By Jim Hunt
One city that has created a lot of buzz throughout the country is Ashville, North Carolina. Nestled in the Blue Ridge Mountains, Asheville has about 95,000 residents and is home to a vibrant arts and craft beer scene. The vast Biltmore is another highlight and draws tens of thousands of visitors each year to see the 19 th -century Biltmore Estate and acres of gardens. Another popular attraction is Pack Square Park, a community green space with walking paths and home to many concerts, festivals, and other events.
While I travel to a lot of cities on business, this visit was purely pleasure. We went with two other couples for quick getaway from the work and hustle of my very busy summer. We stayed at the Village Hotel on Biltmore Estate, a comfortable place with great restaurants and lots of activities close by. The rooms were very nice, and everything was designed to make you feel at home. Complimentary chocolates at check-in and a fire pit in a small courtyard off the main lobby, made for a relaxing mood.
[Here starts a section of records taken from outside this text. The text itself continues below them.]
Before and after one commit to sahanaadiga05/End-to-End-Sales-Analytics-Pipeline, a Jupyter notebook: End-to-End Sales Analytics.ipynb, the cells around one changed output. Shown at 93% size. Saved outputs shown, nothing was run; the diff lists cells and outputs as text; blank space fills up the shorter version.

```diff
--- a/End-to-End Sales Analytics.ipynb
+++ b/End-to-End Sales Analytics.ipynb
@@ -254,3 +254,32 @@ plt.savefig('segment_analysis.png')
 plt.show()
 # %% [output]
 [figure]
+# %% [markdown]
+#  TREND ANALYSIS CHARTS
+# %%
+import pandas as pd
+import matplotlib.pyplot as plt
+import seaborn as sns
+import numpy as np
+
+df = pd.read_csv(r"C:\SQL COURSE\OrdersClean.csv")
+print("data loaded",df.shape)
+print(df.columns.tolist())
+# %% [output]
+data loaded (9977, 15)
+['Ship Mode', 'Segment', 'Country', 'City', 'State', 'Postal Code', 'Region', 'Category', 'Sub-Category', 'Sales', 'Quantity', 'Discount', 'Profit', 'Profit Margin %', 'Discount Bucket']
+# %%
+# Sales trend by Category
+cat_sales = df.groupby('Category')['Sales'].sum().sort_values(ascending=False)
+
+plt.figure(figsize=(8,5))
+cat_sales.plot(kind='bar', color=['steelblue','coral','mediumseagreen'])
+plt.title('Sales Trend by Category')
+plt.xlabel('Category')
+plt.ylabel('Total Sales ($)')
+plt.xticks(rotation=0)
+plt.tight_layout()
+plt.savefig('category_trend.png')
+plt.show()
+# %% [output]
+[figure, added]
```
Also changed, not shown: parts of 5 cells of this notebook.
The tour of the Biltmore Estate was well designed with large parking lots and complimentary shuttles to the doors of the estate. As you waited for your designated time, you could browse through the gift shops or grab a quick snack at the various shops on site. As you entered through the large front entrance door, you were given a portable device that told the story of the Vanderbilt family and how they built and lived in this incredible home. I have been to many historic places and used various devices to listen to the history, this handheld device was one of the best I have seen.
The Biltmore Estate dates to 1889, when George Vanderbilt decided to build a summer escape to enjoy with his wealthy friends and family. A five-year construction period culminated with the opening of the estate in 1895. George was a 31-year-old bachelor, and it was not until April 28, 1898, when he proposed to Edith Stuyvesant Dresser who became his wife on June 1, 1898. Being a world traveler, George incorporated much of the design from his many travels abroad. He also collected pieces of art from throughout the world and Biltmore Estate became a home for many works of famous artists of the time.
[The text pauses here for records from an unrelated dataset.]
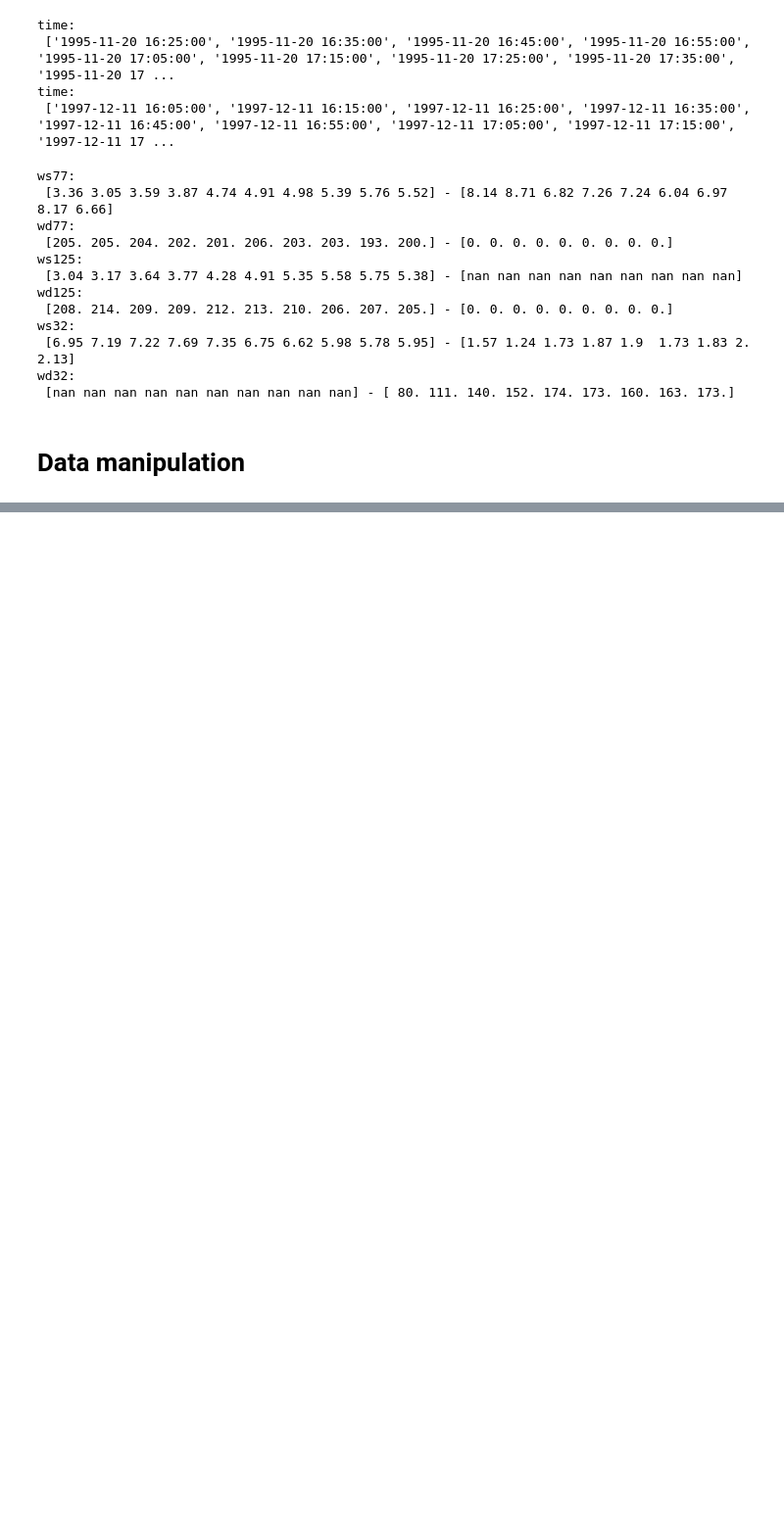
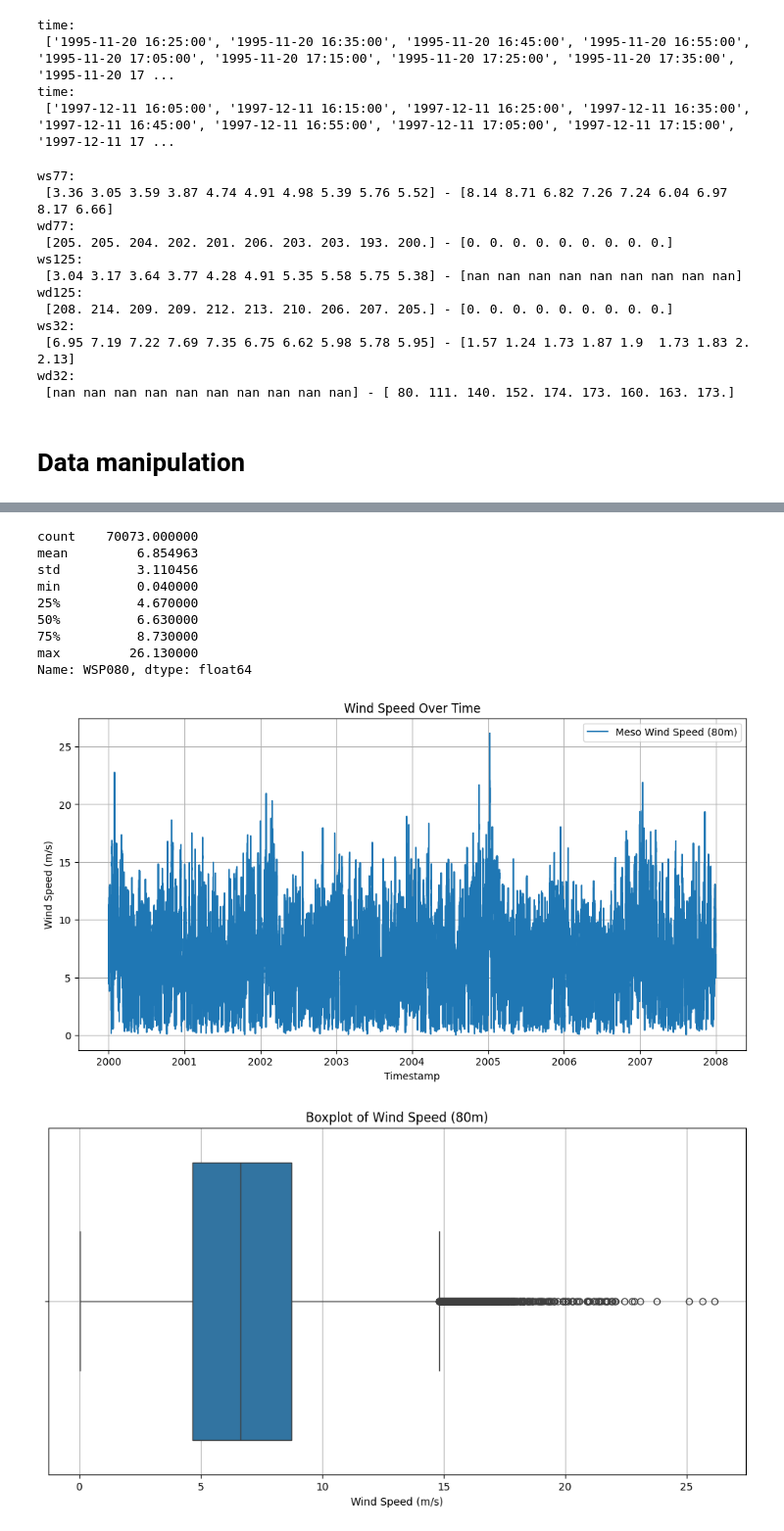
Before and after one commit to radoslavKiryazov/MAL, a Jupyter notebook: Assignment 3/3. Vestas - Predicting Wind Speed.ipynb, the cells around one changed output, grey strips where cells are left out. Shown at 98% size. Cells and saved outputs as stored; diff of their text form; code cells hidden in the pictures; blank space fills up the shorter version.

```diff
--- a/Assignment 3/3. Vestas - Predicting Wind Speed.ipynb
+++ b/Assignment 3/3. Vestas - Predicting Wind Speed.ipynb
@@ -330,0 +288,8 @@ print(mast_df[['time', 'time_utc']].head())
+# %%
+# more feature engineering - two-dimensional velocity for mast
+meso_df['velocity_u'] = meso_df['WSP080'] * meso_df['u']
+meso_df['velocity_v'] = meso_df['WSP080'] * meso_df['v']
+
+# and target engineering
+mast_df['velocity_u'] = mast_df['ws77'] * mast_df['u']
+mast_df['velocity_v'] = mast_df['ws77'] * mast_df['v']
@@ -347,0 +414,33 @@ KeyError: "None of ['time_utc'] are in the columns"
+# %%
+display(meso_df['WSP080'].describe())
+import matplotlib.pyplot as plt
+
+# Plot the wind speed data
+plt.figure(figsize=(12, 6))
+plt.plot(meso_df['TIMESTAMP'], meso_df['WSP080'], label='Meso Wind Speed (80m)')
+plt.xlabel('Timestamp')
+plt.ylabel('Wind Speed (m/s)')
+plt.title('Wind Speed Over Time')
+plt.legend()
+plt.grid(True)
+plt.show()
+
+# Plot the wind speed data as a boxplot
+plt.figure(figsize=(12, 6))
+sns.boxplot(x=meso_df['WSP080'])
+plt.xlabel('Wind Speed (m/s)')
+plt.title('Boxplot of Wind Speed (80m)')
+plt.grid(True)
+plt.show()
+# %% [output]
+count    70073.000000
+mean         6.854963
+std          3.110456
+min          0.040000
+25%          4.670000
+50%          6.630000
+75%          8.730000
+max         26.130000
+Name: WSP080, dtype: float64
+[figure, added]
+[figure, added]
```
Also changed, not shown: parts of 26 cells of this notebook.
As George and Edith Vanderbilt added to their family with the birth of their daughter, Cornelia, they enjoyed a wonderful life until George unexpectedly died, at the age of 51 following an emergency appendectomy in Washington, DC in March of 1914. The estate played a role in Asheville’s economy as the owners opened the estate to the public during the Depression as a way to increase tourism and to preserve the estate. In 1942, Biltmore House stored art from the National Gallery of Art in Washington, DC.
As we walked from room to room, it was interesting to see the immense size of the “home” and how they dealt with the day-to-day activities, like cooking and doing the laundry. Everything was larger and more complicated and required a huge staff to tend to the needs of the family and their guests. The gardens were also impressive with manicured lawns and trees and plants of every variety.
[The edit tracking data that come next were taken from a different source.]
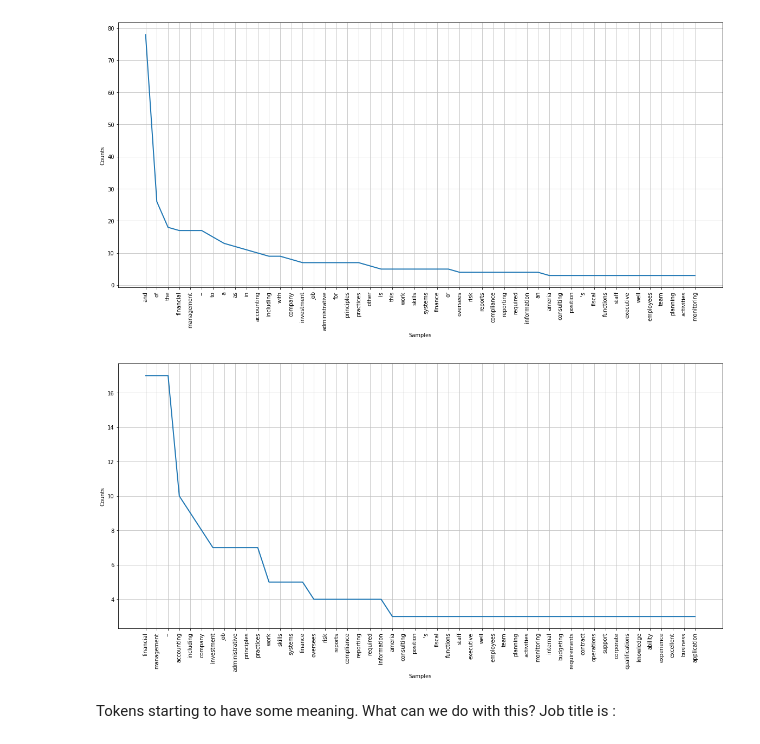
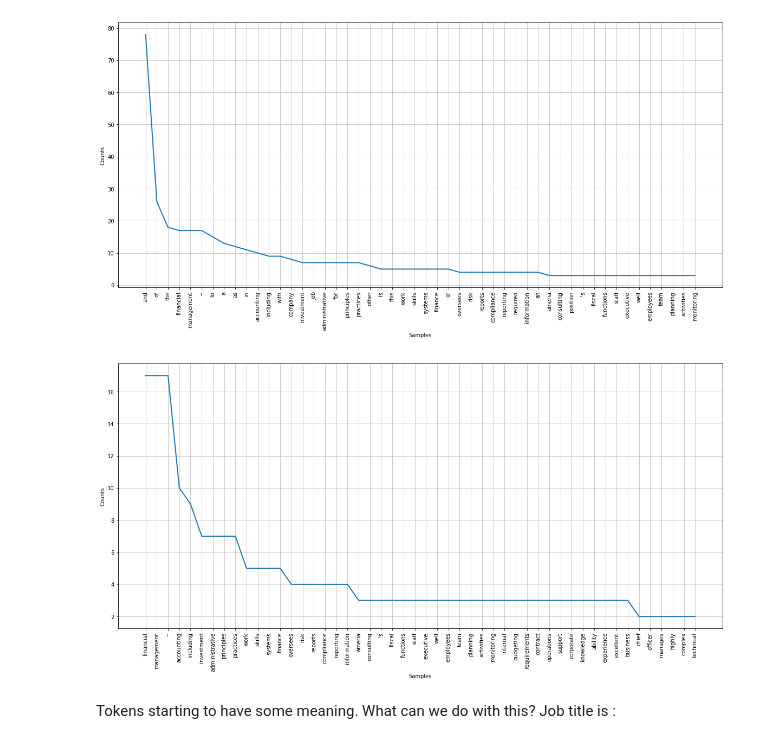
Before and after one commit to lppier/Armenian_Online_Job_Postings_Text_Mining, a Jupyter notebook: clustering_industry/explore_text.ipynb, the cells around one changed output. Saved outputs shown, nothing was run; the diff lists cells and outputs as text; code cells hidden in the pictures.

```diff
--- a/clustering_industry/explore_text.ipynb
+++ b/clustering_industry/explore_text.ipynb
@@ -9,7 +9,7 @@ from nltk import word_tokenize, FreqDist
 from nltk.corpus import stopwords
 import pandas as pd
 # %%
-df_ori = pd.read_csv('./data/data job posts.csv')
+df_ori = pd.read_csv('../data/data job posts.csv')
 df_ori.head()
 print(df_ori.shape)
 df = df_ori.drop_duplicates(['jobpost','Title'])
@@ -148,13 +149,15 @@ fd.plot(50)
 # %%
 # Remove stopwords, and try again
 stop = stopwords.words('english')
+stop.extend(['armenian','armenia', 'job', 'title', 'position', 'location', 'responsibilities', 'application', 'procedures',
+                 'deadline', 'required', 'qualifications', 'renumeration', 'salary', 'date', 'company'])
 tokens_nostop = [t for t in tokens_nop if t not in stop]
 plt.figure(figsize=(20, 9))
 fd = nltk.FreqDist(tokens_nostop)  # case sensitive!
 fd.most_common(50)
 fd.plot(50)
 # %% [output]
-[figure, old version]
+[figure, new version]
 # %% [markdown]
 Tokens starting to have some meaning. What can we do with this?
 Job title is :
```
Also changed, not shown: parts of 15 cells of this notebook, 2 other files.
Asheville is an amazing city, and the Biltmore Estate is not to be missed. It is about a six-hour drive from North Central West Virginia, and you will need a couple of days to truly get a feel for this beautiful city.